**DESCRIPTION OF THE TASK**: Where does "menu" appear in the data? Return each line that holds it.

DATA FOR PROCESSING Block Start

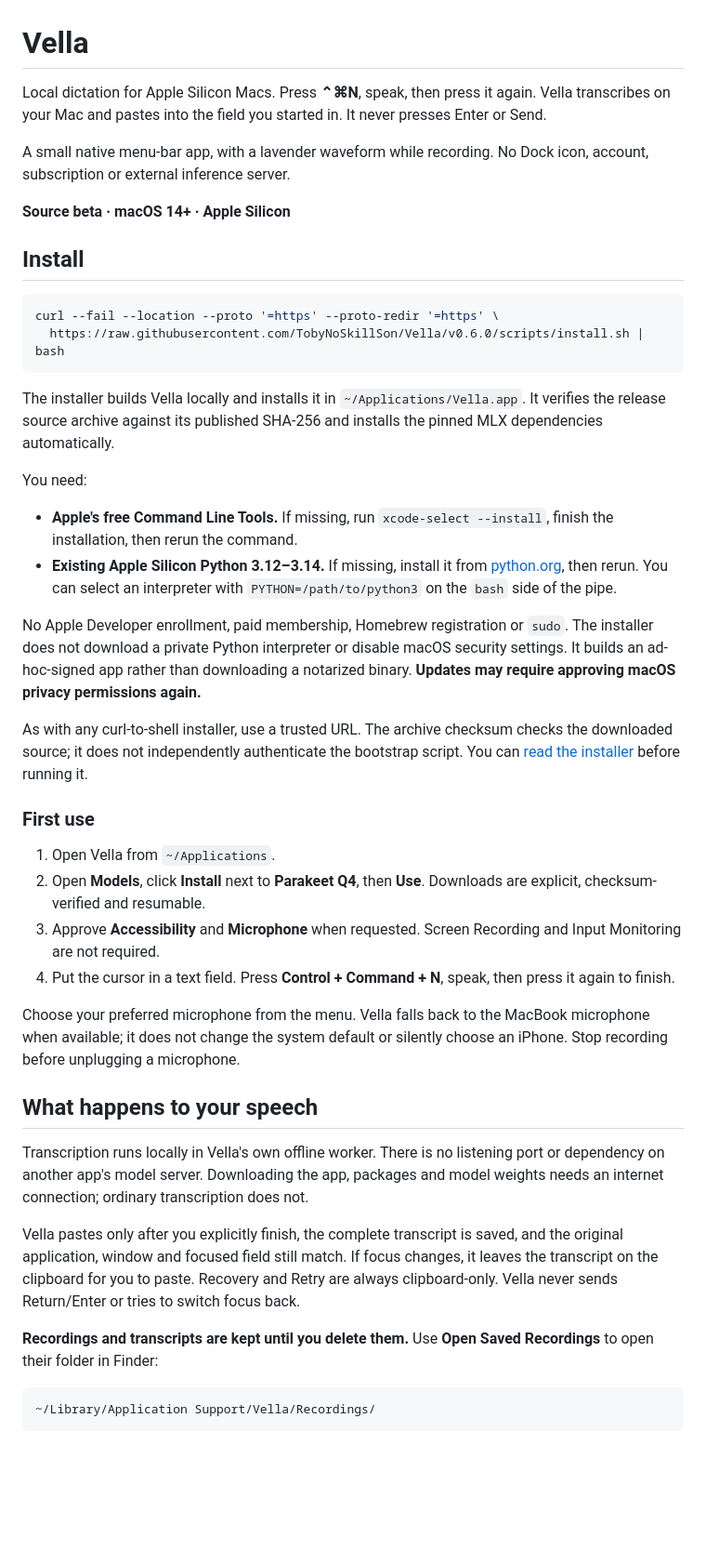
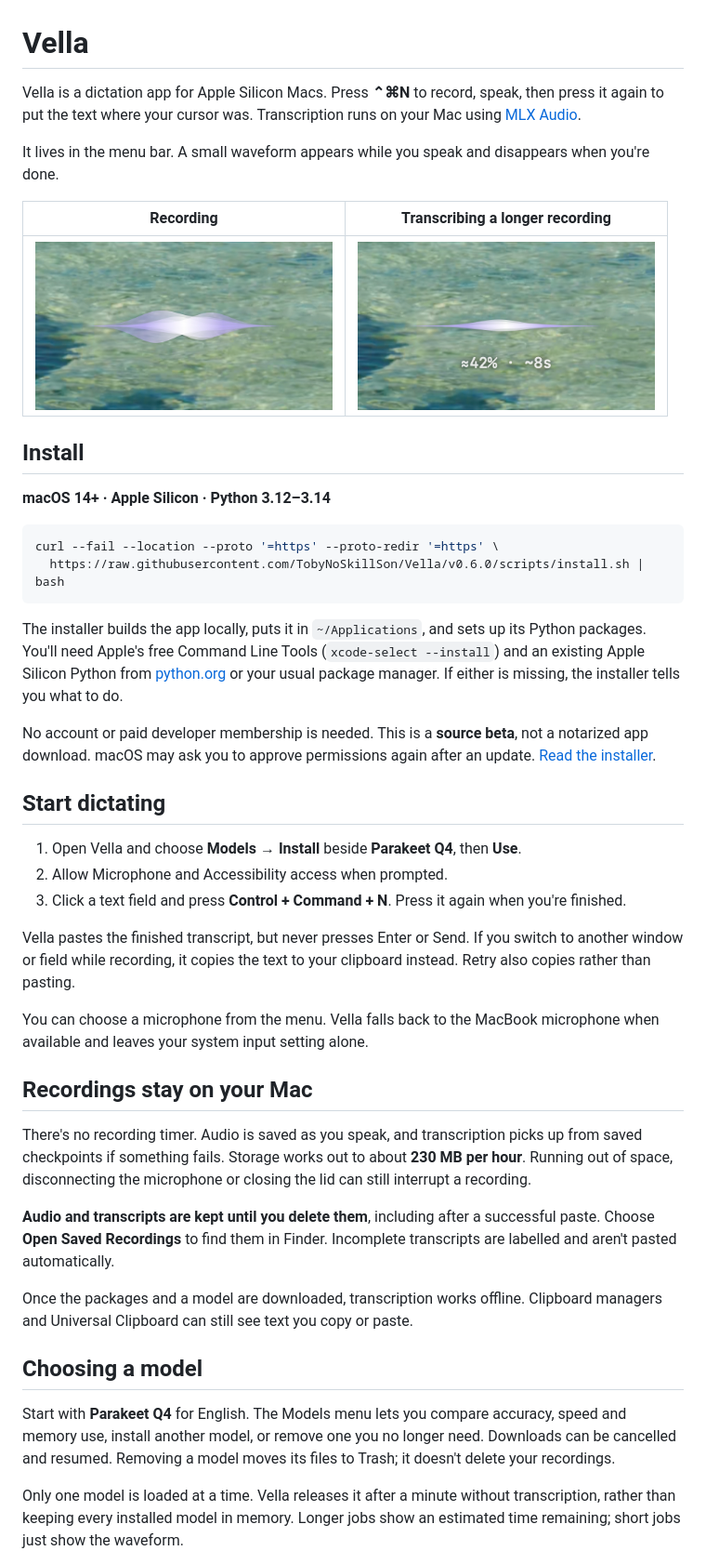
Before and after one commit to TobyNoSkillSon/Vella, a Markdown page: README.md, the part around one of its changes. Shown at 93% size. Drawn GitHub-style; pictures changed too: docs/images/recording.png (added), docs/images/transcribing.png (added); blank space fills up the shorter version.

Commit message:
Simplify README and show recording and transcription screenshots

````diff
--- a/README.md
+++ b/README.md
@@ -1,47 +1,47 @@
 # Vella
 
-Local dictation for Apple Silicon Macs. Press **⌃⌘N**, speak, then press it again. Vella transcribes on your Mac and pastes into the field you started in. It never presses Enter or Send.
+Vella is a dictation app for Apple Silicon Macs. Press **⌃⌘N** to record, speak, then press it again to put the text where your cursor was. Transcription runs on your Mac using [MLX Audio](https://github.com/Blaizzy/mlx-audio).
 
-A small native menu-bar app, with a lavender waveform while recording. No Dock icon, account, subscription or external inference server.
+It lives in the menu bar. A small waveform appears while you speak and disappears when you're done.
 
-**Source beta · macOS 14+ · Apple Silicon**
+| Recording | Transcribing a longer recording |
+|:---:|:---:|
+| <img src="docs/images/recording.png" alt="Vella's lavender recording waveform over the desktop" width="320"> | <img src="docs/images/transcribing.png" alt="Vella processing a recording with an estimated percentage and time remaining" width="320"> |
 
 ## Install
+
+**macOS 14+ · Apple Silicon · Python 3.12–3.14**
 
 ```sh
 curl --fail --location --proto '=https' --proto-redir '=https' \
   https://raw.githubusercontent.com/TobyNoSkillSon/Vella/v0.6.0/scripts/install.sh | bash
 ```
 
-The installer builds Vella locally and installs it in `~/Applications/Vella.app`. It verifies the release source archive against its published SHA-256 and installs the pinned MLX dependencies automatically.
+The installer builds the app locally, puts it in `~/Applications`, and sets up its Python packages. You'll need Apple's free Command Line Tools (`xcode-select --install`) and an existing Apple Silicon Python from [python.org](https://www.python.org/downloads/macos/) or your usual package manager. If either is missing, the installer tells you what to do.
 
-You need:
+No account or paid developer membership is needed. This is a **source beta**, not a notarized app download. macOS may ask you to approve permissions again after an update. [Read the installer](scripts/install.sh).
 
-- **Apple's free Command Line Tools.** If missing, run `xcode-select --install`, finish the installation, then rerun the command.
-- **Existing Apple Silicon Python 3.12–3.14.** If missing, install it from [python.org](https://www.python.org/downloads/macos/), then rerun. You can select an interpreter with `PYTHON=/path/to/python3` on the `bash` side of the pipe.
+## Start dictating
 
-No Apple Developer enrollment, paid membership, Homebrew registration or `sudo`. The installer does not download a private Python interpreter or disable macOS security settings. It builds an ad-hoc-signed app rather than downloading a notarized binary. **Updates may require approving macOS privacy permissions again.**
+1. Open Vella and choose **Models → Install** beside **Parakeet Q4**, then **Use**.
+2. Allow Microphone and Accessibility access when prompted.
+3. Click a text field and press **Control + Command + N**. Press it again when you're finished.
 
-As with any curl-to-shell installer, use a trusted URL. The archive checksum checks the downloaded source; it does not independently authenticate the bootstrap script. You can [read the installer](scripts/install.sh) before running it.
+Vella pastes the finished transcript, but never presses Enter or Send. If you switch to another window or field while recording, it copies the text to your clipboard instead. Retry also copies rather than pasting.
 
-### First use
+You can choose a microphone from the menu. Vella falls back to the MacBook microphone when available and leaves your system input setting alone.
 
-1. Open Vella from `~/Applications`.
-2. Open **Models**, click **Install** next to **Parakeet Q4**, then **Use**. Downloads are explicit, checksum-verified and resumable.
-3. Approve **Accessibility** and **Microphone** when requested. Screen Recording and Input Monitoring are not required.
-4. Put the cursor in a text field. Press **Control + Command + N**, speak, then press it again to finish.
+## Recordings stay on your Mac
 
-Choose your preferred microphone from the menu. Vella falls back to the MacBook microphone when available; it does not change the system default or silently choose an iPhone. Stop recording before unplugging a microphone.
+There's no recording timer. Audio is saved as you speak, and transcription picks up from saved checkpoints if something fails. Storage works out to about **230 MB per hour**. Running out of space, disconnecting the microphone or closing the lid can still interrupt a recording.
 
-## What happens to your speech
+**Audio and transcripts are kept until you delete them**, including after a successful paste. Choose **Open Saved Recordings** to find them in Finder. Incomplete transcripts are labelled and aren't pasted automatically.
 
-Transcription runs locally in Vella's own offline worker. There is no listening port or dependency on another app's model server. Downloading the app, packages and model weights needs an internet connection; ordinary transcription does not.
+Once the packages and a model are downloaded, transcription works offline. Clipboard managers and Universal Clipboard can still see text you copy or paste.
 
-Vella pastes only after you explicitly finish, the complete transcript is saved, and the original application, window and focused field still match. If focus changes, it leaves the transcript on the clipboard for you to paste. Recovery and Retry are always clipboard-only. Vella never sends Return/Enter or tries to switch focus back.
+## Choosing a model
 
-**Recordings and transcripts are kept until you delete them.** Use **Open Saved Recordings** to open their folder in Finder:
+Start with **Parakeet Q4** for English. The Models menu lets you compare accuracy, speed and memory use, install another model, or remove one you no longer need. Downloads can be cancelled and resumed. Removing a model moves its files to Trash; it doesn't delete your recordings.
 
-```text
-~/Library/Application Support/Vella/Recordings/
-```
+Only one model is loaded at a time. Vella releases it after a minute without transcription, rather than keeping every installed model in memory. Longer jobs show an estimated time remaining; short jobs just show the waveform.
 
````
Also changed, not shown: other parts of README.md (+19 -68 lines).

DATA FOR PROCESSING Block End
DATA FOR PROCESSING Block Start

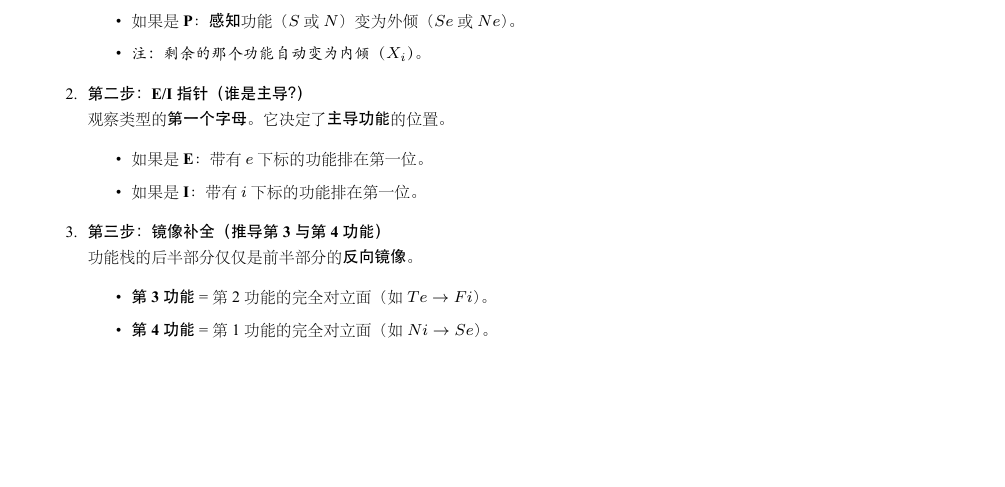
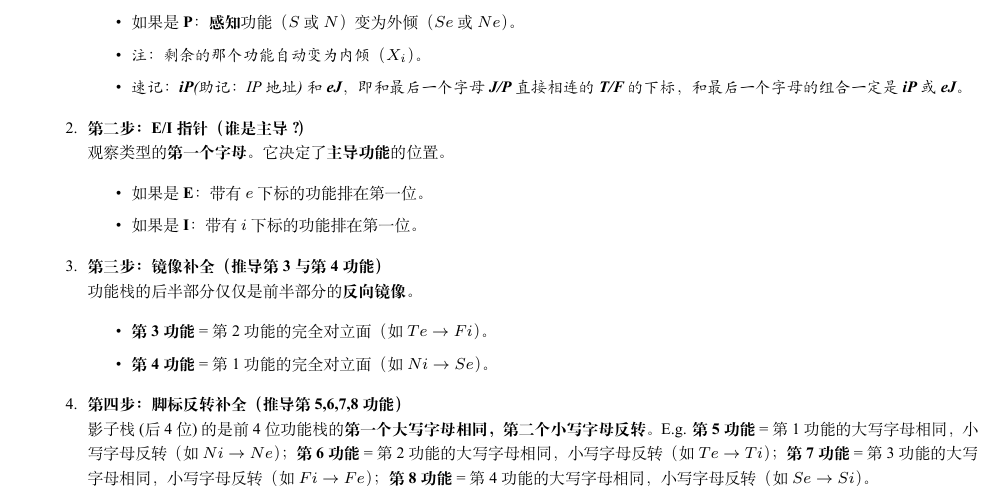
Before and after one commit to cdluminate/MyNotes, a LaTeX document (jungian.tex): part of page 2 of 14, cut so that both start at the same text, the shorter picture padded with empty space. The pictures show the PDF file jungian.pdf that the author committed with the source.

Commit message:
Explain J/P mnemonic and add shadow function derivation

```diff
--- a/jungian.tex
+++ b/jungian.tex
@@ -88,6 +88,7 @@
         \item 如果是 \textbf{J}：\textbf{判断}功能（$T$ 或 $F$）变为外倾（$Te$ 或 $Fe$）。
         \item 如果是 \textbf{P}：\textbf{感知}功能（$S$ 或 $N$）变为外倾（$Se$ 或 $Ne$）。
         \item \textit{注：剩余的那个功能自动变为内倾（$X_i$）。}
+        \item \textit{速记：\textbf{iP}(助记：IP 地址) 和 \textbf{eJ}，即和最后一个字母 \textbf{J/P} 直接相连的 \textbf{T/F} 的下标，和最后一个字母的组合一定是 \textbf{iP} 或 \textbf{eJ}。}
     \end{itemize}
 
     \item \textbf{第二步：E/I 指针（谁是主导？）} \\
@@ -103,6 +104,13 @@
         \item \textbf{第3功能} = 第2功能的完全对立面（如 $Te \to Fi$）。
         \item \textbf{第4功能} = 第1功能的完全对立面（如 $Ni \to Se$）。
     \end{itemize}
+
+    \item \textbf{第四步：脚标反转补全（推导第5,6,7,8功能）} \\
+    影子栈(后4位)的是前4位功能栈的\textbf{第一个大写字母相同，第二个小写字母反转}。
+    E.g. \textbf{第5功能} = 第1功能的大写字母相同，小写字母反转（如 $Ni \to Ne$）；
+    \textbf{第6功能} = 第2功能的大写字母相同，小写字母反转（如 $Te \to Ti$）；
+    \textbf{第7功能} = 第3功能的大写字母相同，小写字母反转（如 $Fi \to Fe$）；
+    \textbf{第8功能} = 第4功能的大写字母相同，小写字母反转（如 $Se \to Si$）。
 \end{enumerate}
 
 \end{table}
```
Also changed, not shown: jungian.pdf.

DATA FOR PROCESSING Block End
DATA FOR PROCESSING Block Start

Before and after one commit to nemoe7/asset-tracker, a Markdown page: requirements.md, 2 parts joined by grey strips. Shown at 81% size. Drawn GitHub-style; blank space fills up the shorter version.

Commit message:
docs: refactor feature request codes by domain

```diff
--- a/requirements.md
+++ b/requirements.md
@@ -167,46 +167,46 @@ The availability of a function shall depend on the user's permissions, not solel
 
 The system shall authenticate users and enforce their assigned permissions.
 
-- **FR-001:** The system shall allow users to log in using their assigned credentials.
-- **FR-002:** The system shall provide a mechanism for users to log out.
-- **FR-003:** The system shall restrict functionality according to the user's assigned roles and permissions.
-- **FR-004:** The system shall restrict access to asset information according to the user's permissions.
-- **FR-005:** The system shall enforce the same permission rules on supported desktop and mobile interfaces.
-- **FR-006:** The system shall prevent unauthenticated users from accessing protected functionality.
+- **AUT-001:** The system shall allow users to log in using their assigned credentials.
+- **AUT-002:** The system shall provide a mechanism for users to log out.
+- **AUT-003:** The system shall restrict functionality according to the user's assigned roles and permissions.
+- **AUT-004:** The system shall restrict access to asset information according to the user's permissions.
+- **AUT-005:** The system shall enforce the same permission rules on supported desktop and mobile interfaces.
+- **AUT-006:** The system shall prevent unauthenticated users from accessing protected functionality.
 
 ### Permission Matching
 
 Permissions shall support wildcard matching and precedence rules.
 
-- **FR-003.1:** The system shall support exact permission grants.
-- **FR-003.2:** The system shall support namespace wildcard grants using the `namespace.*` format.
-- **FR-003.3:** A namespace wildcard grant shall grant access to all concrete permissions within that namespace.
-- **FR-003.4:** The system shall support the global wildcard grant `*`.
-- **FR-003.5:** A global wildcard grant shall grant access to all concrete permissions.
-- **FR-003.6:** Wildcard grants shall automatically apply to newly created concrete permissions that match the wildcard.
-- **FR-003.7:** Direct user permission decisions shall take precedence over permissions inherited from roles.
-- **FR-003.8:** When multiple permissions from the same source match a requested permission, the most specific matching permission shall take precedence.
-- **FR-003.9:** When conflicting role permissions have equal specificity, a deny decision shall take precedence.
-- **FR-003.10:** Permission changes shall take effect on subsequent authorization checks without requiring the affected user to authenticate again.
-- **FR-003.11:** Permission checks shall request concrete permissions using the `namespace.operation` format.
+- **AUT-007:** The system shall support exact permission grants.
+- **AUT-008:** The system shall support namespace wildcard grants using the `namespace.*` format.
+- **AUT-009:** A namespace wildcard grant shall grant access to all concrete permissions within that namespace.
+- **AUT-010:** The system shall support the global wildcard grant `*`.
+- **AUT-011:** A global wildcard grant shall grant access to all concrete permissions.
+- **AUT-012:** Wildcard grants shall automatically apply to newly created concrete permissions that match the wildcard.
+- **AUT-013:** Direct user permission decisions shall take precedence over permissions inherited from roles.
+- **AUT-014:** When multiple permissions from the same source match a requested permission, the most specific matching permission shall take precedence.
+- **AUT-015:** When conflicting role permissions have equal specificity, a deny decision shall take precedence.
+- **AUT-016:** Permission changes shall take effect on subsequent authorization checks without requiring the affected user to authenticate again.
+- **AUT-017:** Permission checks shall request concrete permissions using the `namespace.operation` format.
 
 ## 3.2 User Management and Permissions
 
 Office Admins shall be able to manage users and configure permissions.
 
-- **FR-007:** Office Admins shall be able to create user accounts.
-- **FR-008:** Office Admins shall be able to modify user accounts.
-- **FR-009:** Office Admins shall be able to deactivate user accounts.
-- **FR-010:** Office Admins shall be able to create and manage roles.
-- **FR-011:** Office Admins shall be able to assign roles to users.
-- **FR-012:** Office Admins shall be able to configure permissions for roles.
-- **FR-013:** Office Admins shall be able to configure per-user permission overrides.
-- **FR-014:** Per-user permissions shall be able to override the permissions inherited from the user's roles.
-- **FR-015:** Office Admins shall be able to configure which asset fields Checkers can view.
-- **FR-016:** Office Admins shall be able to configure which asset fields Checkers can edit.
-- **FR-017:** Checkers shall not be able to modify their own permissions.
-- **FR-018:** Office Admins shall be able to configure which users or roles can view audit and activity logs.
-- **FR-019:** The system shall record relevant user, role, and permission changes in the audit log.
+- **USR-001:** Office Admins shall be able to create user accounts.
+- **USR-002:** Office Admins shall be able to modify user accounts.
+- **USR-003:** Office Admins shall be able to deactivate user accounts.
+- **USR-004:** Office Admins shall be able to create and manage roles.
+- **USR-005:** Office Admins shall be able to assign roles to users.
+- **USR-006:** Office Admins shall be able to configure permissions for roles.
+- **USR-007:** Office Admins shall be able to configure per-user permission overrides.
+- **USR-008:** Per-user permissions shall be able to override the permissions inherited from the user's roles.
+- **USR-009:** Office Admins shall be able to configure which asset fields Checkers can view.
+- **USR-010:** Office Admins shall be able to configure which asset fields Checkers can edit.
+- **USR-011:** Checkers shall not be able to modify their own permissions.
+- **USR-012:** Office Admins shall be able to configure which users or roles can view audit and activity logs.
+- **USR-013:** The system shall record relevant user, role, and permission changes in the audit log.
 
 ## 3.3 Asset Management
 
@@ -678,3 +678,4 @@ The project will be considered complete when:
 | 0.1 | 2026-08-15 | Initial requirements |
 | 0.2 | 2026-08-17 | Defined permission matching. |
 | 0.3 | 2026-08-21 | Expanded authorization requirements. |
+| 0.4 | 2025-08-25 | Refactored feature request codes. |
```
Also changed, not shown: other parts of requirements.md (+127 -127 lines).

DATA FOR PROCESSING Block End

**PROBLEM SOLUTION**:
-A small native menu-bar app, with a lavender waveform while recording. No Dock icon, account, subscription or external inference server.
+It lives in the menu bar. A small waveform appears while you speak and disappears when you're done.
+You can choose a microphone from the menu. Vella falls back to the MacBook microphone when available and leaves your system input setting alone.
-Choose your preferred microphone from the menu. Vella falls back to the MacBook microphone when available; it does not change the system default or silently choose an iPhone. Stop recording before unplugging a microphone.
+Start with **Parakeet Q4** for English. The Models menu lets you compare accuracy, speed and memory use, install another model, or remove one you no longer need. Downloads can be cancelled and resumed. Removing a model moves its files to Trash; it doesn't delete your recordings.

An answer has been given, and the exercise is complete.